[[ Extracted data, beginning ]]
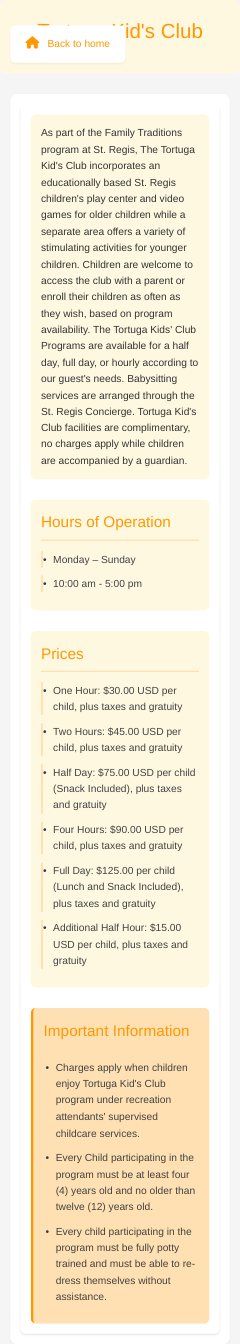
Repository: chvg1968/luxephonebook
Page: public/pages/tortuga.html
The author's editor kept a copy of each file at every save. The page is drawn from the files as they stood at one save, then again after the next save.
The browser window is 375 px wide. The pictures show the whole page, at 64% of full size.

Above is the page before, as saved 2025-01-23 19:52:30.

After the next save:
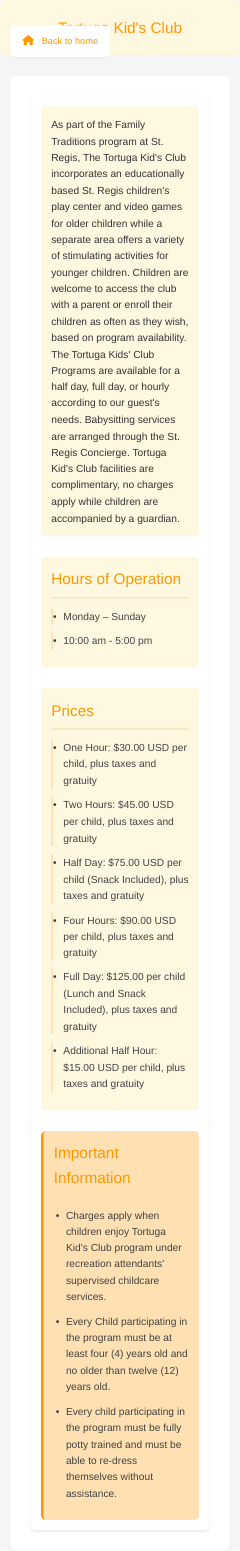
Saved 75 s later.
--- a/public/assets/styles/components/tortuga.css
+++ b/public/assets/styles/components/tortuga.css
@@ -15,13 +15,17 @@
     border-radius: 10px;
     margin-bottom: 2rem;
     text-align: center;
+    display: flex;
+    flex-direction: column;
+    align-items: center;
+    gap: 1rem;
   }
 
   .property-welcome h1 {
     color: var(--tortuga-accent);
     font-size: 2.5rem;
     font-weight: 300;
-    margin-bottom: 1rem;
+    margin: 0;
     font-family: 'Helvetica Neue', Arial, sans-serif;
   }
 
@@ -108,17 +112,30 @@
   @media (max-width: 768px) {
     .property-welcome {
       padding: 1.5rem;
+      gap: 1.5rem;
     }
 
     .property-welcome h1 {
-      font-size: 2rem;
+      font-size: 1.8rem;
     }
 
-    .property-content {
-      padding: 1rem;
+    .back-to-home {
+      padding: 0.8rem 1.2rem;
+      width: auto;
+      font-size: 0.9rem;
+    }
+
+    .back-to-home i {
+      font-size: 1rem;
     }
 
     .info-section {
       padding: 1rem;
     }
   }
+
+  @media (max-width: 480px) {
+    .property-welcome h1 {
+      font-size: 1.5rem;
+    }
+  }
[[ Extracted data, end ]]
= Exercise goal =
Take every line from the data that includes the word "property".

= Written response =
   .property-welcome h1 {
     .property-welcome {
     .property-welcome h1 {
-    .property-content {
+    .property-welcome h1 {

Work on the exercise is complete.